It is a popular trope in English novels that revenge is a dish best served cold. So believes Paul Blezard, who is to publish a fictionalised account of his time as literary editor of The Lady magazine, nearly four years after he was fired. As the incoming editor responsible for his sacking, Rachel Johnson had better watch out. "I don't really do bitter or revenge," Blezard said. "However …"
The Lady is Britain's oldest weekly women's magazine, established in 1885 by Thomas Gibson Bowles. In 2008 his great-grandson Ben Budworth inherited the struggling title and appointed Blezard. Then, more famously, he appointed Rachel Johnson, sister of London Mayor Boris and Tory Downing St strategist Jo. Rachel Johnson later said she was recruited to "sex up Britain's most genteel magazine".
The "sex up" was captured by a Channel 4 fly-on-the-wall documentary, The Lady and the Revamp. It also led to Blezard's dismissal. He says the series, which aired in March 2010, resulted in him being "made to look a fool" by Johnson. She lateradmitted that although Budworth "whacked" (sacked) Blezard she had campaigned for this.
Johnson told her own story in A Diary of The Lady: My First Year as Editor, which was published by Penguin in 2011. Now, Blezard's version is to see publication. Saving Grace will be a comic novel, in which Grace is the title of a venerable women's magazine that takes on a new editor. It is inspired by P G Wodehouse's fictional Milady magazine, and published by Unbound, the crowd-funded publishing enterprise behind books by Terry Jones and Robert Llewellyn.
Unbound's editor-at-large, Rachael Kerr, describes Saving Grace as "an old-school, sharp-witted comic novel. Brilliantly, affectionately funny – like Ugly Betty rewritten by P G Wodehouse", and hopes to get it live on the site within two weeks so that readers can start to back it. "It won't need to raise thousands because it's already written," explains Blezard. "I've written a first draft. It's quite gentle, but in the second draft I'm thinking that maybe I should stick the knife in, because I do need a villain. Will it be Grace's owner? The new editor? It's not going to be thinly veiled …"

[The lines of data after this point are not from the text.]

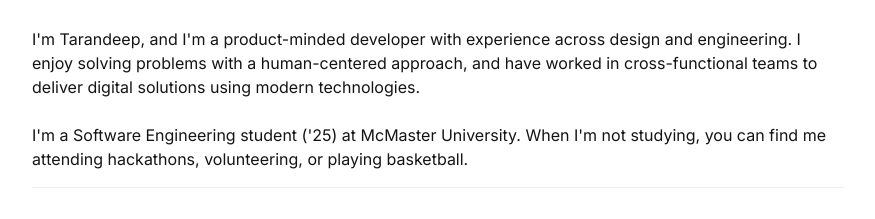
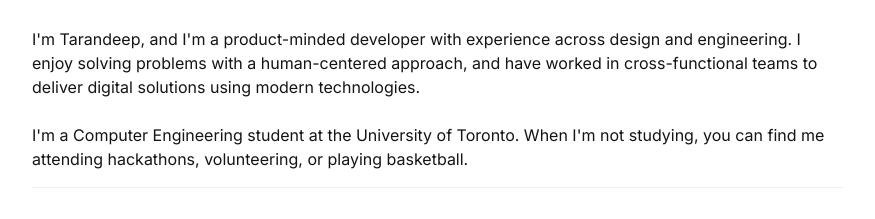
Before and after one commit to bluestriker03/tarandeepl.github.io, a plain HTML site: page index.html in a window 1280 px wide. Shown: the part 880-1099 px from the top of the page, without its empty margins (118-993 px from the left). Drawn offline with nearby package versions, Linux system fonts and the light colour scheme; a script that the page names is missing; a web font is replaced by a local one.

Commit message:
Commit 3

```diff
--- a/index.html
+++ b/index.html
@@ -97,7 +97,7 @@
         <div class="col-md-10 col-12 sectiontitle">
           <h1 class="abouttitle mb-4">About</h1> <!--Potentially add animation data-aos="fade-up" data-aos-offset="300" data-aos-duration="500" data-aos-once="true" tabindex="0"-->
           <p class="mb-4">I'm Tarandeep, and I'm a product-minded developer with experience across design and engineering. I enjoy solving problems with a human-centered approach, and have worked in cross-functional teams to deliver digital solutions using modern technologies.</p>
-          <p>I'm a Software Engineering student ('25) at McMaster University. When I'm not studying, you can find me attending hackathons, volunteering, or playing basketball.</p>
+          <p>I'm a Computer Engineering student at the University of Toronto. When I'm not studying, you can find me attending hackathons, volunteering, or playing basketball.</p>
           <div class="divider"></div>
           <div class="row">
           <div class="col-lg-6">
```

Typically, Johnson is unfazed. "If he has written Saving Grace – good title –about me being a ball-breaking editrice of a Covent Garden-based small-circulation weekly aimed at gentlefolk, I take my hat off to him and, obviously, can't wait to read it." No doubt she'll be the first to chip in a few bob at unbound.co.uk.